[Before-and-after change data]
*** Block opens ***
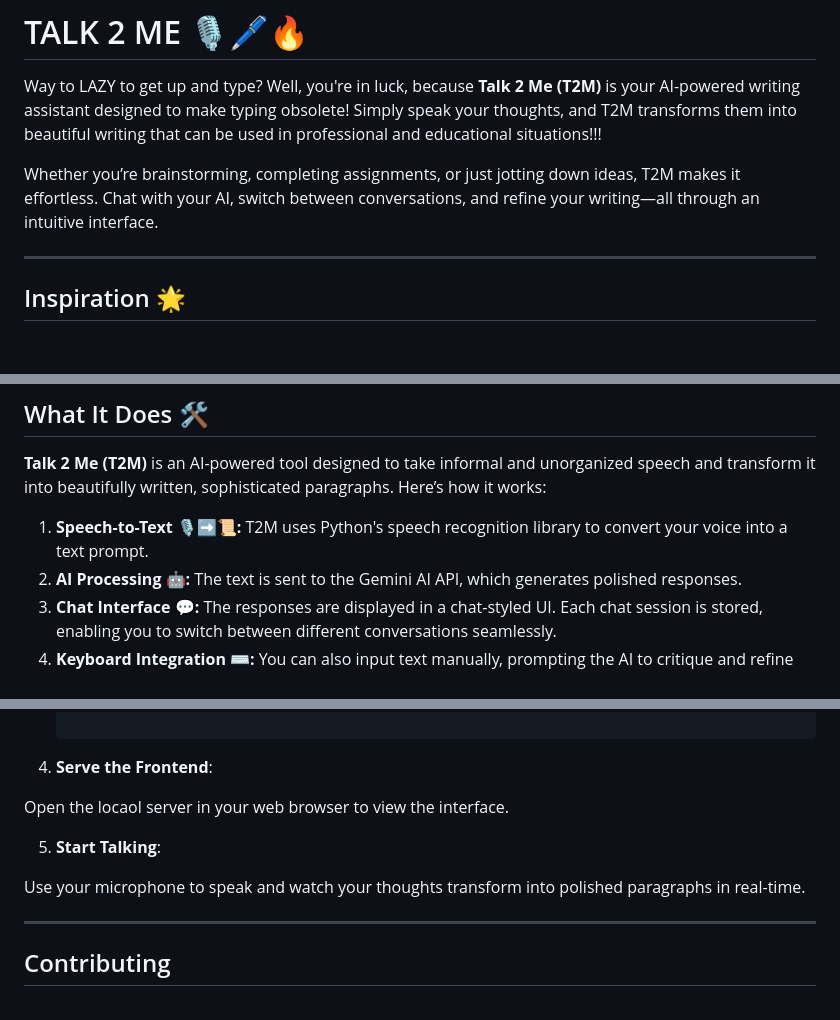
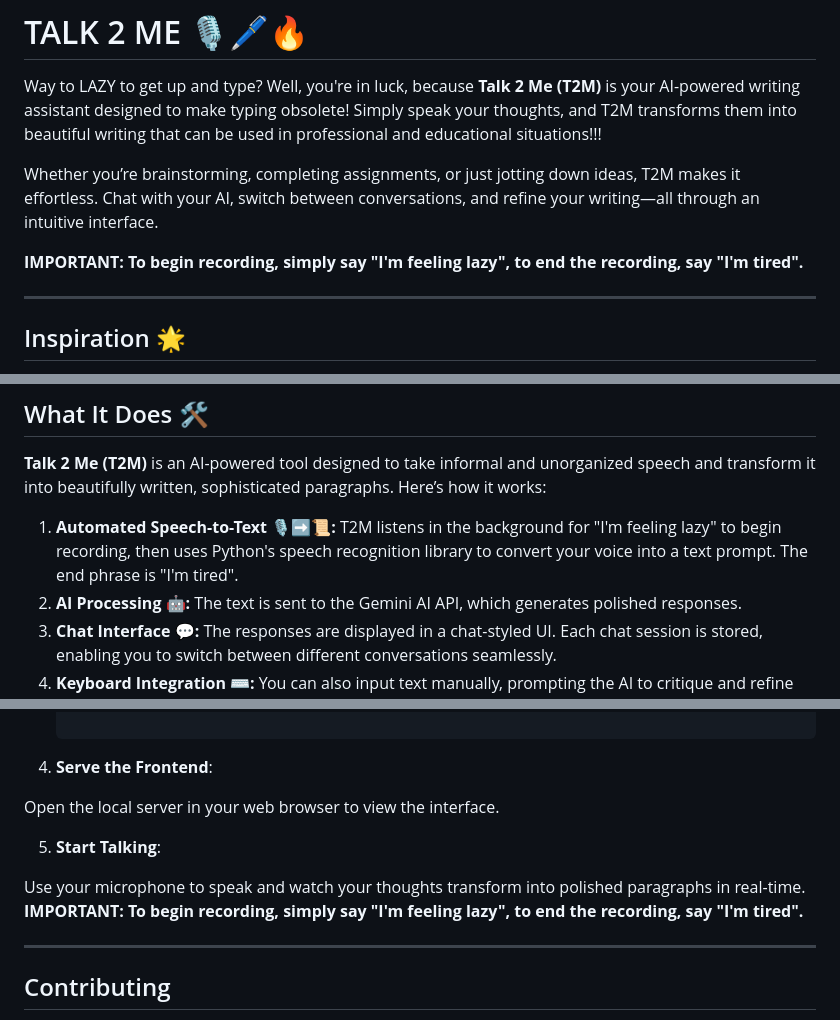
Before and after one commit to henryc08/LazyHacks, a Markdown page: README.md, 3 parts joined by grey strips. Rendered like a GitHub page; blank space fills up the shorter version.

Commit message:
Update README.md
make it more clear

```diff
--- a/README.md
+++ b/README.md
@@ -3,6 +3,8 @@
 Way to LAZY to get up and type? Well, you're in luck, because **Talk 2 Me (T2M)** is your AI-powered writing assistant designed to make typing obsolete! Simply speak your thoughts, and T2M transforms them into beautiful writing that can be used in professional and educational situations!!!
 
 Whether you’re brainstorming, completing assignments, or just jotting down ideas, T2M makes it effortless. Chat with your AI, switch between conversations, and refine your writing—all through an intuitive interface.
+
+**IMPORTANT: To begin recording, simply say "I'm feeling lazy", to end the recording, say "I'm tired".**
 
 ---
 
@@ -18,7 +20,7 @@ To make this dream a reality, we leveraged AI to create a "lazy" but highly effe
 
 **Talk 2 Me (T2M)** is an AI-powered tool designed to take informal and unorganized speech and transform it into beautifully written, sophisticated paragraphs. Here’s how it works:
 
-1. **Speech-to-Text 🎙️➡️📜:** T2M uses Python's speech recognition library to convert your voice into a text prompt.
+1. **Automated Speech-to-Text 🎙️➡️📜:** T2M listens in the background for "I'm feeling lazy" to begin recording, then uses Python's speech recognition library to convert your voice into a text prompt. The end phrase is "I'm tired".
 2. **AI Processing 🤖:** The text is sent to the Gemini AI API, which generates polished responses.
 3. **Chat Interface 💬:** The responses are displayed in a chat-styled UI. Each chat session is stored, enabling you to switch between different conversations seamlessly.
 4. **Keyboard Integration ⌨️:** You can also input text manually, prompting the AI to critique and refine paragraphs further.
@@ -88,11 +90,12 @@ To make this dream a reality, we leveraged AI to create a "lazy" but highly effe
 
 4. **Serve the Frontend**:
 
-Open the locaol server in your web browser to view the interface.
+Open the local server in your web browser to view the interface.
 
 5. **Start Talking**:
 
 Use your microphone to speak and watch your thoughts transform into polished paragraphs in real-time.
+**IMPORTANT: To begin recording, simply say "I'm feeling lazy", to end the recording, say "I'm tired".**
 
 ---
 
```
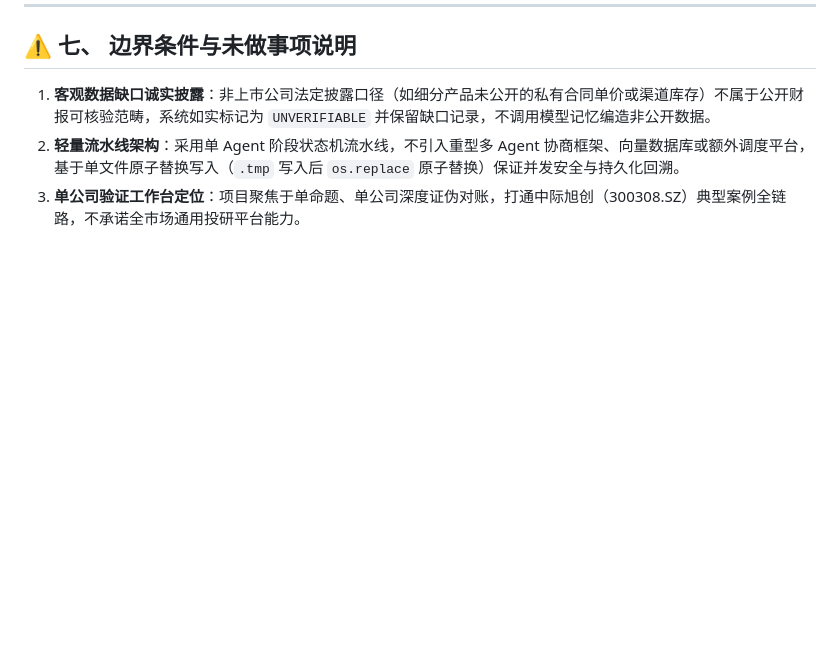
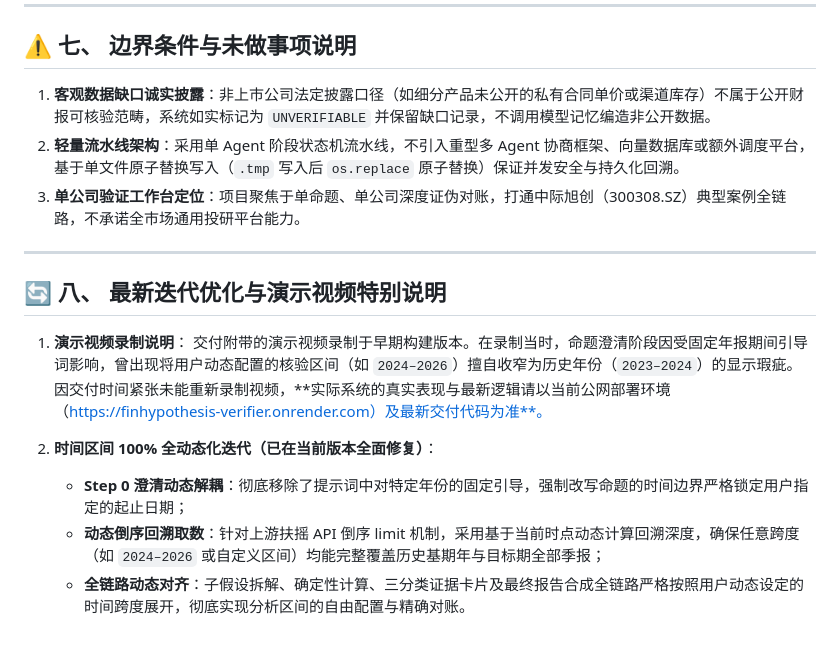
Before and after one commit to jinlan707-cell/FinHypothesis-Verifier, a Markdown page: README.md, the part around the change. GitHub-like rendering; blank space fills up the shorter version.

Commit message:
docs: add note on dynamic date interval iteration and video recording context

```diff
--- a/README.md
+++ b/README.md
@@ -155,3 +155,15 @@ API_Key=your_siliconflow_api_key_here
 1. **客观数据缺口诚实披露**：非上市公司法定披露口径（如细分产品未公开的私有合同单价或渠道库存）不属于公开财报可核验范畴，系统如实标记为 `UNVERIFIABLE` 并保留缺口记录，不调用模型记忆编造非公开数据。
 2. **轻量流水线架构**：采用单 Agent 阶段状态机流水线，不引入重型多 Agent 协商框架、向量数据库或额外调度平台，基于单文件原子替换写入（`.tmp` 写入后 `os.replace` 原子替换）保证并发安全与持久化回溯。
 3. **单公司验证工作台定位**：项目聚焦于单命题、单公司深度证伪对账，打通中际旭创（300308.SZ）典型案例全链路，不承诺全市场通用投研平台能力。
+
+---
+
+## 🔄 八、 最新迭代优化与演示视频特别说明
+
+1. **演示视频录制说明**：
+   交付附带的演示视频录制于早期构建版本。在录制当时，命题澄清阶段因受固定年报期间引导词影响，曾出现将用户动态配置的核验区间（如 `2024–2026`）擅自收窄为历史年份（`2023–2024`）的显示瑕疵。因交付时间紧张未能重新录制视频，**实际系统的真实表现与最新逻辑请以当前公网部署环境（https://finhypothesis-verifier.onrender.com）及最新交付代码为准**。
+
+2. **时间区间 100% 全动态化迭代（已在当前版本全面修复）**：
+   - **Step 0 澄清动态解耦**：彻底移除了提示词中对特定年份的固定引导，强制改写命题的时间边界严格锁定用户指定的起止日期；
+   - **动态倒序回溯取数**：针对上游扶摇 API 倒序 limit 机制，采用基于当前时点动态计算回溯深度，确保任意跨度（如 `2024–2026` 或自定义区间）均能完整覆盖历史基期年与目标期全部季报；
+   - **全链路动态对齐**：子假设拆解、确定性计算、三分类证据卡片及最终报告合成全链路严格按照用户动态设定的时间跨度展开，彻底实现分析区间的自由配置与精确对账。
```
*** Block closes ***
- _WHAT IS BEING ASKED_
From the first line to the last, repeat the records above exactly, leaving out the pictures.

- _RESPONSE BOX_
Before and after one commit to henryc08/LazyHacks, a Markdown page: README.md, 3 parts joined by grey strips. Rendered like a GitHub page; blank space fills up the shorter version.

Commit message:
Update README.md
make it more clear

```diff
--- a/README.md
+++ b/README.md
@@ -3,6 +3,8 @@
 Way to LAZY to get up and type? Well, you're in luck, because **Talk 2 Me (T2M)** is your AI-powered writing assistant designed to make typing obsolete! Simply speak your thoughts, and T2M transforms them into beautiful writing that can be used in professional and educational situations!!!
 
 Whether you’re brainstorming, completing assignments, or just jotting down ideas, T2M makes it effortless. Chat with your AI, switch between conversations, and refine your writing—all through an intuitive interface.
+
+**IMPORTANT: To begin recording, simply say "I'm feeling lazy", to end the recording, say "I'm tired".**
 
 ---
 
@@ -18,7 +20,7 @@ To make this dream a reality, we leveraged AI to create a "lazy" but highly effe
 
 **Talk 2 Me (T2M)** is an AI-powered tool designed to take informal and unorganized speech and transform it into beautifully written, sophisticated paragraphs. Here’s how it works:
 
-1. **Speech-to-Text 🎙️➡️📜:** T2M uses Python's speech recognition library to convert your voice into a text prompt.
+1. **Automated Speech-to-Text 🎙️➡️📜:** T2M listens in the background for "I'm feeling lazy" to begin recording, then uses Python's speech recognition library to convert your voice into a text prompt. The end phrase is "I'm tired".
 2. **AI Processing 🤖:** The text is sent to the Gemini AI API, which generates polished responses.
 3. **Chat Interface 💬:** The responses are displayed in a chat-styled UI. Each chat session is stored, enabling you to switch between different conversations seamlessly.
 4. **Keyboard Integration ⌨️:** You can also input text manually, prompting the AI to critique and refine paragraphs further.
@@ -88,11 +90,12 @@ To make this dream a reality, we leveraged AI to create a "lazy" but highly effe
 
 4. **Serve the Frontend**:
 
-Open the locaol server in your web browser to view the interface.
+Open the local server in your web browser to view the interface.
 
 5. **Start Talking**:
 
 Use your microphone to speak and watch your thoughts transform into polished paragraphs in real-time.
+**IMPORTANT: To begin recording, simply say "I'm feeling lazy", to end the recording, say "I'm tired".**
 
 ---
 
```
Before and after one commit to jinlan707-cell/FinHypothesis-Verifier, a Markdown page: README.md, the part around the change. GitHub-like rendering; blank space fills up the shorter version.

Commit message:
docs: add note on dynamic date interval iteration and video recording context

```diff
--- a/README.md
+++ b/README.md
@@ -155,3 +155,15 @@ API_Key=your_siliconflow_api_key_here
 1. **客观数据缺口诚实披露**：非上市公司法定披露口径（如细分产品未公开的私有合同单价或渠道库存）不属于公开财报可核验范畴，系统如实标记为 `UNVERIFIABLE` 并保留缺口记录，不调用模型记忆编造非公开数据。
 2. **轻量流水线架构**：采用单 Agent 阶段状态机流水线，不引入重型多 Agent 协商框架、向量数据库或额外调度平台，基于单文件原子替换写入（`.tmp` 写入后 `os.replace` 原子替换）保证并发安全与持久化回溯。
 3. **单公司验证工作台定位**：项目聚焦于单命题、单公司深度证伪对账，打通中际旭创（300308.SZ）典型案例全链路，不承诺全市场通用投研平台能力。
+
+---
+
+## 🔄 八、 最新迭代优化与演示视频特别说明
+
+1. **演示视频录制说明**：
+   交付附带的演示视频录制于早期构建版本。在录制当时，命题澄清阶段因受固定年报期间引导词影响，曾出现将用户动态配置的核验区间（如 `2024–2026`）擅自收窄为历史年份（`2023–2024`）的显示瑕疵。因交付时间紧张未能重新录制视频，**实际系统的真实表现与最新逻辑请以当前公网部署环境（https://finhypothesis-verifier.onrender.com）及最新交付代码为准**。
+
+2. **时间区间 100% 全动态化迭代（已在当前版本全面修复）**：
+   - **Step 0 澄清动态解耦**：彻底移除了提示词中对特定年份的固定引导，强制改写命题的时间边界严格锁定用户指定的起止日期；
+   - **动态倒序回溯取数**：针对上游扶摇 API 倒序 limit 机制，采用基于当前时点动态计算回溯深度，确保任意跨度（如 `2024–2026` 或自定义区间）均能完整覆盖历史基期年与目标期全部季报；
+   - **全链路动态对齐**：子假设拆解、确定性计算、三分类证据卡片及最终报告合成全链路严格按照用户动态设定的时间跨度展开，彻底实现分析区间的自由配置与精确对账。
```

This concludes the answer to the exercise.